Alexa was a writer first and foremost, and felt that in the end, writing — especially writing the erotic novels and next-level literary experiences she’d built her empire upon — was about connection. Connection was always best when it was skin on skin, like fingers against the cool surface of an ink pen. She wanted to remember that, even today, even as she presided over O and had mostly back-burnered her books. Her job now — as it had been back then — was to make the customer feel.

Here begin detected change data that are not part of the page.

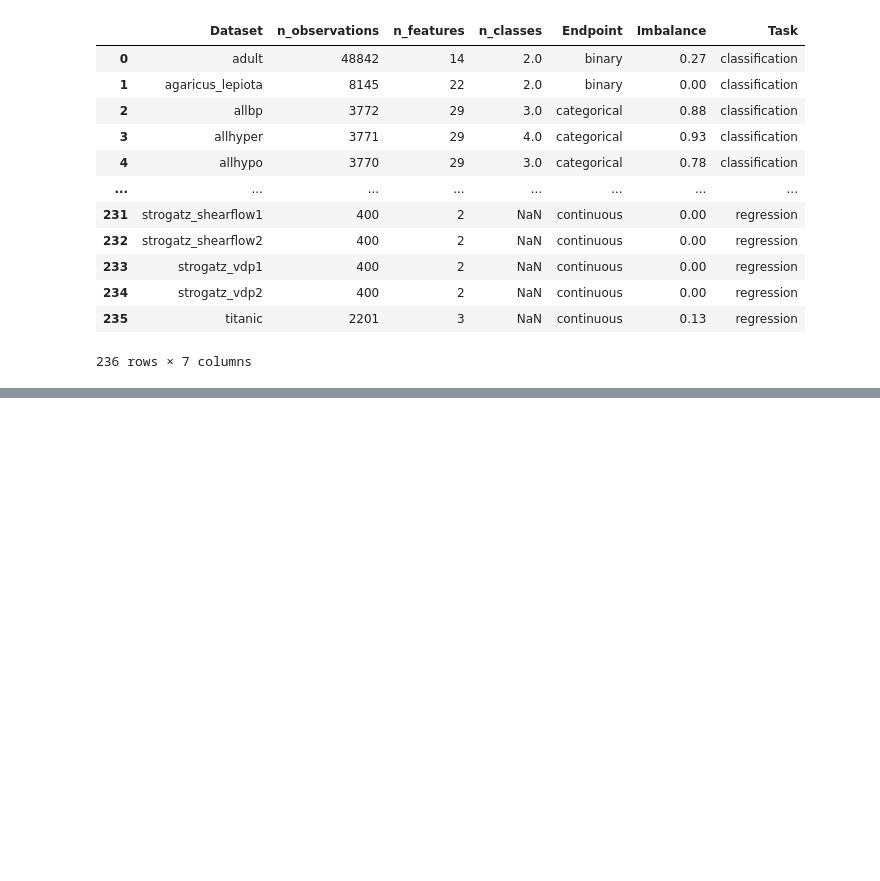
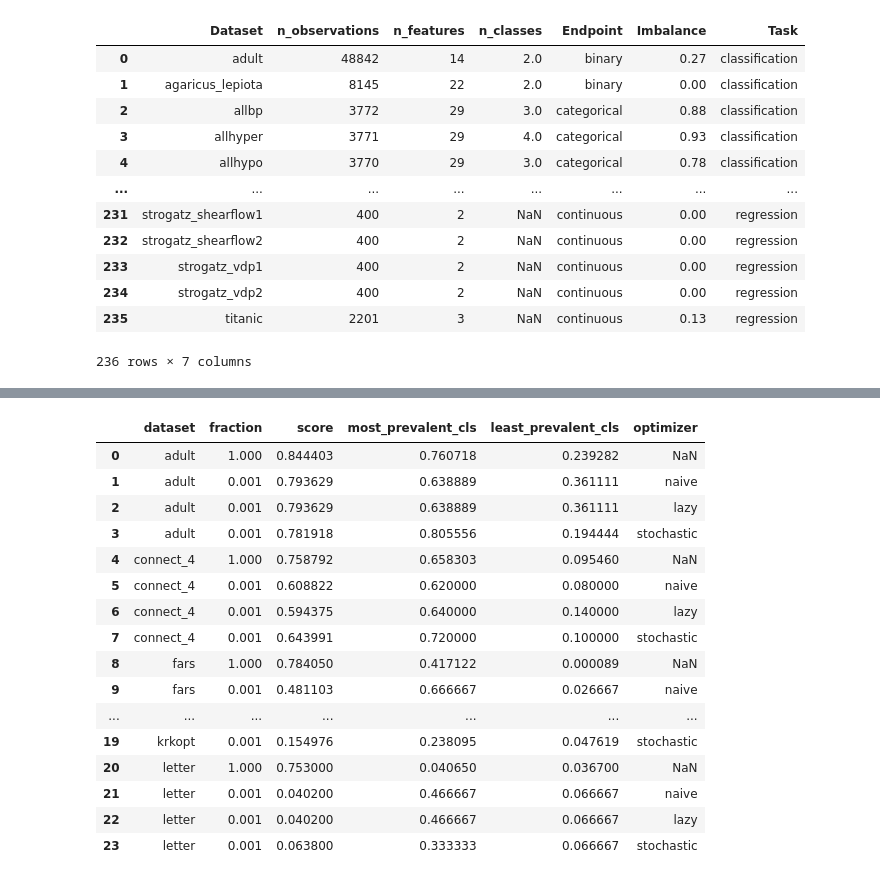
Before and after one commit to ricomnl/apricot-benchmark, a Jupyter notebook: notebooks/metadata.ipynb, the cells around one changed output, grey strips where cells are left out. Saved outputs shown, nothing was run; the diff lists cells and outputs as text; code cells hidden in the pictures; blank space fills up the shorter version.

```diff
--- a/notebooks/metadata.ipynb
+++ b/notebooks/metadata.ipynb
@@ -95,0 +84,20 @@ m
+# %%
+pd.read_json("../results.json")
+# %% [output]
+|  | dataset | fraction | score | most_prevalent_cls | least_prevalent_cls | optimizer |
+| 0 | adult | 1.000 | 0.844403 | 0.760718 | 0.239282 | NaN |
+| 1 | adult | 0.001 | 0.793629 | 0.638889 | 0.361111 | naive |
+| 2 | adult | 0.001 | 0.793629 | 0.638889 | 0.361111 | lazy |
+| 3 | adult | 0.001 | 0.781918 | 0.805556 | 0.194444 | stochastic |
+| 4 | connect_4 | 1.000 | 0.758792 | 0.658303 | 0.095460 | NaN |
+| 5 | connect_4 | 0.001 | 0.608822 | 0.620000 | 0.080000 | naive |
+| 6 | connect_4 | 0.001 | 0.594375 | 0.640000 | 0.140000 | lazy |
+| 7 | connect_4 | 0.001 | 0.643991 | 0.720000 | 0.100000 | stochastic |
+| 8 | fars | 1.000 | 0.784050 | 0.417122 | 0.000089 | NaN |
+| 9 | fars | 0.001 | 0.481103 | 0.666667 | 0.026667 | naive |
+| ... | ... | ... | ... | ... | ... | ... |
+| 19 | krkopt | 0.001 | 0.154976 | 0.238095 | 0.047619 | stochastic |
+| 20 | letter | 1.000 | 0.753000 | 0.040650 | 0.036700 | NaN |
+| 21 | letter | 0.001 | 0.040200 | 0.466667 | 0.066667 | naive |
+| 22 | letter | 0.001 | 0.040200 | 0.466667 | 0.066667 | lazy |
+| 23 | letter | 0.001 | 0.063800 | 0.333333 | 0.066667 | stochastic |
```
Also changed, not shown: parts of 19 cells of this notebook, 6 other files.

Crossbrace and especially the coming Beam network would open new doors in sexuality, but in the end, everything came down to the business of feeling. The heart of this business was as intimate as the sensation of a manual pen making lines on paper.

“I told you,” said Parker Barnes.

Alexa shook her head.

“So you’re not convinced?” Parker asked.

“Oh, I’m convinced. I just can’t believe it. Olivia? Houston? Do you think she’s the one we’ve been looking for?”

Houston shrugged. “I don’t know if I’d go that far … yet. But she has promise. I’m convinced enough to give her a try.”

Olivia shook her head. “Falls Hartford. I can’t believe it. The man is the biggest asshole on our roster. He treats the top girls like street walkers, but this girl practically had him begging. How?”

“Every person has a weak spot,” said Alexa. “The trick is figuring out what it is. So: how did she find his? I’m as baffled as you are. She knew what Logan wanted sexually. Fine; he’s not terribly complicated, and she pressed all the right spots. But she didn’t just fuck his dick. She fucked his mind.”

Fucked his mind is right,” said Parker, laughing.

Alexa refrained from telling Parker to cool it. They were alone, and none of them particularly liked the Hartfords of the world. They had the money; they were the Beau Monde who sat at the top of the NAU’s wealth ladder, spending untold millions at the thinnest straight on O’s prospect funnel. But they were disgusting and irritating and demanding. Back when Alexa had first started writing her dirty little stories, he was the kind of person who crusaded against her brand of pornography while at the same time rubbing his dick and complaining that her female characters were too strong and empowered.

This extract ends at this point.